The sky seemed to be turning dark before my eyes.
I turned around to look at the Sun just as it finally disappeared behind the Moon.
“When totality hit, it was so sudden. I expected it to be more gradual.
The moment before you were looking at it with eclipse glasses, at the little bit that was left,”says Edwin’s son Walter, who was seeing an eclipse for the first time.
“And then it just looked like it explodes from all of the light coming off of the sides of the Moon. I found that to be really impressive.”
But it wasn’t just the spectacle of the Sun itself that was remarkable, as Barry from Cedar Falls, Utah noted.
“We’d gone out into the field, seeing the glow around us in the distance, but it was so dark where we were, there was this alpen glow around the edges,” says Barry
“The other thing we noticed was the shadows being cast as we got near the full eclipse, and how much it resembled the shadow under a full Moon.
Very sharp, but at the same time from a diminished sunlight.”
All too soon though, totality ended with another burst of diamond light, as the Moon’s shadow passed over Mitchell, carrying on its way east.
Totality over, the mass exodus began as people hurried back to their corner of the world. But it would be a day that none of them would forget.
“I couldn’t ask for a better day. It was moving,” says Marty Hedinger, who has lived in the region for 70 years.
“I was only disappointed by how short it was.
I could have looked at that a little longer.
We were lucky to see it.”
All too soon, my eclipse journey had reached its end and it was time to make the 150 mile trip back to the Sandhills in central Nebraska.
Of course, the weather around here had been perfect for totality, making my half-state dash completely unnecessary, but hey!
I got to enjoy the view on the way back (now the fog was gone) and if nothing else, it was an adventure.
It’s an adventure I was a little sad about coming to an end and so shortly afterward, I headed out into the night.
The Sandhills were so dark that even a short way out of town, you could see the Milky Way making its meandering path across the sky over the rolling fields of crops and grass land that stretch for hundreds of miles.
A wonderful sight – the perfect end to a trip of fantastic skies and incredible scenery.

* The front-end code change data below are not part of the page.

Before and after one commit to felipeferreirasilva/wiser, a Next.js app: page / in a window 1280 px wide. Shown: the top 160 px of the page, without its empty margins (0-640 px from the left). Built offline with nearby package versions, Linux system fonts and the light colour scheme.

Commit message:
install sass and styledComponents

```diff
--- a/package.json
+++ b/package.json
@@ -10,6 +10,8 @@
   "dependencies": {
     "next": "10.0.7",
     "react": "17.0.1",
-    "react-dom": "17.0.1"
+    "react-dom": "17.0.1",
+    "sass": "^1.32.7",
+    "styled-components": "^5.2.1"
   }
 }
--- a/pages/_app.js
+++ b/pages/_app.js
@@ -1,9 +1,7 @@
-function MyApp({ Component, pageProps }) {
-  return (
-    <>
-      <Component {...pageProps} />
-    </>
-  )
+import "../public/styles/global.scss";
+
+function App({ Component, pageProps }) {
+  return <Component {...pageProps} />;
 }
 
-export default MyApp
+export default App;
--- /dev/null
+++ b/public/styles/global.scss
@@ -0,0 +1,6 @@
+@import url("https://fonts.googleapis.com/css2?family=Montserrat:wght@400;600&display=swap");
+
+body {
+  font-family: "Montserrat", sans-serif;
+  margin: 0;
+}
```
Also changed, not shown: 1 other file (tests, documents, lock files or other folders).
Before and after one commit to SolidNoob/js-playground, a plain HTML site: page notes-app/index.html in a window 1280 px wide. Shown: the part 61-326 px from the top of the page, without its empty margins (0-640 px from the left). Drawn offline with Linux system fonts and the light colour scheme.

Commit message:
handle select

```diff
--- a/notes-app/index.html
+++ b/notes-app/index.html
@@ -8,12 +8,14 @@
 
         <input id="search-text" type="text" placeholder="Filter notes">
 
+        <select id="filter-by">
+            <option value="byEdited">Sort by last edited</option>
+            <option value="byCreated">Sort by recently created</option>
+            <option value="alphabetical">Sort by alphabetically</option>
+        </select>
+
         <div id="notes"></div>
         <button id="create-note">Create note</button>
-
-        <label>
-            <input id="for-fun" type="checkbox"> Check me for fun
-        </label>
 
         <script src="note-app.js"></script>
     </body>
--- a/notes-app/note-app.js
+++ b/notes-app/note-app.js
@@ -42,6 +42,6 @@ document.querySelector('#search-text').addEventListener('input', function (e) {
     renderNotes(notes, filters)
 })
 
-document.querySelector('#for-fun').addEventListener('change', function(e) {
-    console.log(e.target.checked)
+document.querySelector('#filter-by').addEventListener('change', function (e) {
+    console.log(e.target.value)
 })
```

To read more about my experience of totality, make sure to pick up October’s copy of BBC Sky at Night Magazine.
Elizabeth Pearson was travelling with Hertz Roadtrippers.